Signs and symptoms of hearing loss may include:
• Muffling of speech and other sounds
• Difficulty understanding words, especially against background noise or in a crowd of people
• Trouble hearing consonants
• Frequently asking others to speak more slowly, clearly and loudly
• Needing to turn up the volume of the television or radio
• Withdrawal from conversations
• Avoidance of some social settings
Factors that may damage or lead to loss of the hairs and nerve cells in your inner ear include:
• Aging: Degeneration of delicate inner ear structures occurs over time.
• Loud noise: Exposure to loud sounds can damage the cells of your inner ear. Damage can occur with long-term exposure to loud noises, or from a short blast of noise, such as from a gunshot.
• Heredity: Your genetic makeup may make you more susceptible to ear damage from sound or deterioration from aging.
• Occupational noises: Jobs where loud noise is a regular part of the working environment, such as farming, construction or factory work, can lead to damage inside your ear.
• Recreational noises: Exposure to explosive noises, such as from firearms and jet engines, can cause immediate, permanent hearing loss. Other recreational activities with dangerously high noise
levels include snowmobiling, motorcycling or listening to loud music.
• Some medications: Drugs, such as the antibiotic gentamicin and certain chemotherapy drugs, can damage the inner ear.
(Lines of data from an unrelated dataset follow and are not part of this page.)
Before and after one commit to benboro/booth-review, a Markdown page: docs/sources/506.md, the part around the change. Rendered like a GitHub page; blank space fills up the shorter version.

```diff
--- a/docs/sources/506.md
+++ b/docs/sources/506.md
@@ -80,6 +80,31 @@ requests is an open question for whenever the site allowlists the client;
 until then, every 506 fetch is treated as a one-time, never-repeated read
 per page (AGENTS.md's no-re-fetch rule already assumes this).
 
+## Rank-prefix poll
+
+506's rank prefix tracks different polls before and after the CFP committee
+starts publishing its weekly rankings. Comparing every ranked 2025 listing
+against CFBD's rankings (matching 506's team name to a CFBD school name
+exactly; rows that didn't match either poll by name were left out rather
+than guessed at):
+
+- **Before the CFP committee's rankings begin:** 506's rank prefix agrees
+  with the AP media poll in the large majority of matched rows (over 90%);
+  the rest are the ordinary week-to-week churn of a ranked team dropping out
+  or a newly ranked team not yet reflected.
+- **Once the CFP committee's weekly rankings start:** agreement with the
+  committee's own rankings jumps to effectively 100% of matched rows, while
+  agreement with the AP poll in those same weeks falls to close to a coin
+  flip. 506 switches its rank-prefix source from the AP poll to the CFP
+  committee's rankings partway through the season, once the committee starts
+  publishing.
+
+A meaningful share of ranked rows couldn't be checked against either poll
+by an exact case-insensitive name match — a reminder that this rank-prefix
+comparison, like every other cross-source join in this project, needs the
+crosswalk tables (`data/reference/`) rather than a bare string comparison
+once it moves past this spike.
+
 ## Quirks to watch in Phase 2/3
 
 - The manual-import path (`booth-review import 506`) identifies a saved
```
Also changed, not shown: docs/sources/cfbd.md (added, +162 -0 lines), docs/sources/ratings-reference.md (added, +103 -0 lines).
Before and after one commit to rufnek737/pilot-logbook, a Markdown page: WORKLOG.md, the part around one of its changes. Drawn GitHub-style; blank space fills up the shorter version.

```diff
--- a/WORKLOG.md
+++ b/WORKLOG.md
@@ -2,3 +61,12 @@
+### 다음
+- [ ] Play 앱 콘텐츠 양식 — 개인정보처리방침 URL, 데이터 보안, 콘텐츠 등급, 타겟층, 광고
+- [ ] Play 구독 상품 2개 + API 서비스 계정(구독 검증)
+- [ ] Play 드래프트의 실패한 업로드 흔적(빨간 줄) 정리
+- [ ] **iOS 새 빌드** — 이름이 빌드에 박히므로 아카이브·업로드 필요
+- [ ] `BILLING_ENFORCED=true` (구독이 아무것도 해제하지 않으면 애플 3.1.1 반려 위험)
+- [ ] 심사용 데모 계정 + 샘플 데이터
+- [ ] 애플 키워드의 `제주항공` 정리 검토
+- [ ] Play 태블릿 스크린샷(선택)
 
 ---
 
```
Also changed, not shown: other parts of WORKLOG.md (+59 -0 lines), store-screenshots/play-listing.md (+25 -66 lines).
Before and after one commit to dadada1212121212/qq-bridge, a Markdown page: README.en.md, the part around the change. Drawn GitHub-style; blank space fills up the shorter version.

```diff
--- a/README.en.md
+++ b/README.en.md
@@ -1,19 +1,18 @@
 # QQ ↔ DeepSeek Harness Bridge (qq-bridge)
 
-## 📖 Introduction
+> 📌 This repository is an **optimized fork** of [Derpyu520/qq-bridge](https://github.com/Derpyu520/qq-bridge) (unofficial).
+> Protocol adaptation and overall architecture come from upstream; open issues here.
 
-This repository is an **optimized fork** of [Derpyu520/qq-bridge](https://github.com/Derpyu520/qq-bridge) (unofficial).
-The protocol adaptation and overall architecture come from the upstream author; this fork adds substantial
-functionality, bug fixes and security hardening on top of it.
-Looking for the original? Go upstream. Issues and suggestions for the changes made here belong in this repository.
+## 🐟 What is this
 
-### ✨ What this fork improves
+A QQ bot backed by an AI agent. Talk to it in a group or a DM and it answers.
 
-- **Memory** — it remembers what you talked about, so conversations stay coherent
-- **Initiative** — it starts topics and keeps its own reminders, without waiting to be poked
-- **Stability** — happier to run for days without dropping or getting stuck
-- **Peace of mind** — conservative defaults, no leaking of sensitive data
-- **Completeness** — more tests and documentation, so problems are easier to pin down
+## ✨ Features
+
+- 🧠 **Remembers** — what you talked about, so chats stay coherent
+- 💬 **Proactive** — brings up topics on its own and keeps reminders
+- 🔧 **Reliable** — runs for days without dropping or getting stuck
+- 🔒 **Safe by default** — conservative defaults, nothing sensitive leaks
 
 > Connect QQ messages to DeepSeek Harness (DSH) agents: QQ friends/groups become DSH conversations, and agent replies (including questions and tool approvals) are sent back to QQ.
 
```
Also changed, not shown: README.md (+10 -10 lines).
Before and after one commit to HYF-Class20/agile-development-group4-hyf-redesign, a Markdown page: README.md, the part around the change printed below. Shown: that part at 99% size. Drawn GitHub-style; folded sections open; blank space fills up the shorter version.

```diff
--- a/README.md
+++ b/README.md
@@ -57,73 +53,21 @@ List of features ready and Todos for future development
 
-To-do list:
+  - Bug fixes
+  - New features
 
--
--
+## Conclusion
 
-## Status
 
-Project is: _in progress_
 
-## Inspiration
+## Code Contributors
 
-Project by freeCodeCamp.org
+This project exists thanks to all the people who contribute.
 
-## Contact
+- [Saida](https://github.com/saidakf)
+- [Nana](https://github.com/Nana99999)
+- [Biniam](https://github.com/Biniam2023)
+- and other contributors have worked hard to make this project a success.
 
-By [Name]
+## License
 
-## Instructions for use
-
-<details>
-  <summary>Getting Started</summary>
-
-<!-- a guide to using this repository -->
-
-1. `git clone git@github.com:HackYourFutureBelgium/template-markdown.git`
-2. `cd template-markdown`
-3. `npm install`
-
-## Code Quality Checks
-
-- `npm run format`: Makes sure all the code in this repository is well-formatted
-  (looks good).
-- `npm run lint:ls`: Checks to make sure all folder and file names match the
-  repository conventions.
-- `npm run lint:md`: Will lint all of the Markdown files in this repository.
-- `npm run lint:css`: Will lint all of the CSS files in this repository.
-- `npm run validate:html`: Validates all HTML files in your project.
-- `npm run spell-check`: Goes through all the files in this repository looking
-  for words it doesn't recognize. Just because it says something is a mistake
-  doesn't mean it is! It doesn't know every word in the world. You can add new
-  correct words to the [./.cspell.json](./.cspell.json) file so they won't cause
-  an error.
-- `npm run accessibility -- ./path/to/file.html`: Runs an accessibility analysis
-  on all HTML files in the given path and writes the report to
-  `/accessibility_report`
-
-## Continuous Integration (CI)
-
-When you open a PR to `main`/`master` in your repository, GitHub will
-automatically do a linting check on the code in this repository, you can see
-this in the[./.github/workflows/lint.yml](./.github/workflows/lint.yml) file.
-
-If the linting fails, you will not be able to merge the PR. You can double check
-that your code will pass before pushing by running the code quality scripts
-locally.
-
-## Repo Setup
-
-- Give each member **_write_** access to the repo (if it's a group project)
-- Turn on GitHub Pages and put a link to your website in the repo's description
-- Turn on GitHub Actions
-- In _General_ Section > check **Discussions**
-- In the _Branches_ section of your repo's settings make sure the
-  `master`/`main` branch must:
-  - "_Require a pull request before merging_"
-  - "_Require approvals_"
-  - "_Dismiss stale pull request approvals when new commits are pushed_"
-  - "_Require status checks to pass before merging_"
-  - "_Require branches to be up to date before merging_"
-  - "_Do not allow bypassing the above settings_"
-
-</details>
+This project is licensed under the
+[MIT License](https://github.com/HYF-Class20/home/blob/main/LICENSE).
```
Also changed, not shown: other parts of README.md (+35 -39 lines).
Temporary effects on your hearing — ringing in the ear (tinnitus) or hearing loss — can occur if you take very high doses of aspirin, other pain relievers, antimalarial drugs or loop diuretics.
• Some illnesses: Diseases or illnesses that result in high fever, such as meningitis, may damage the cochlea.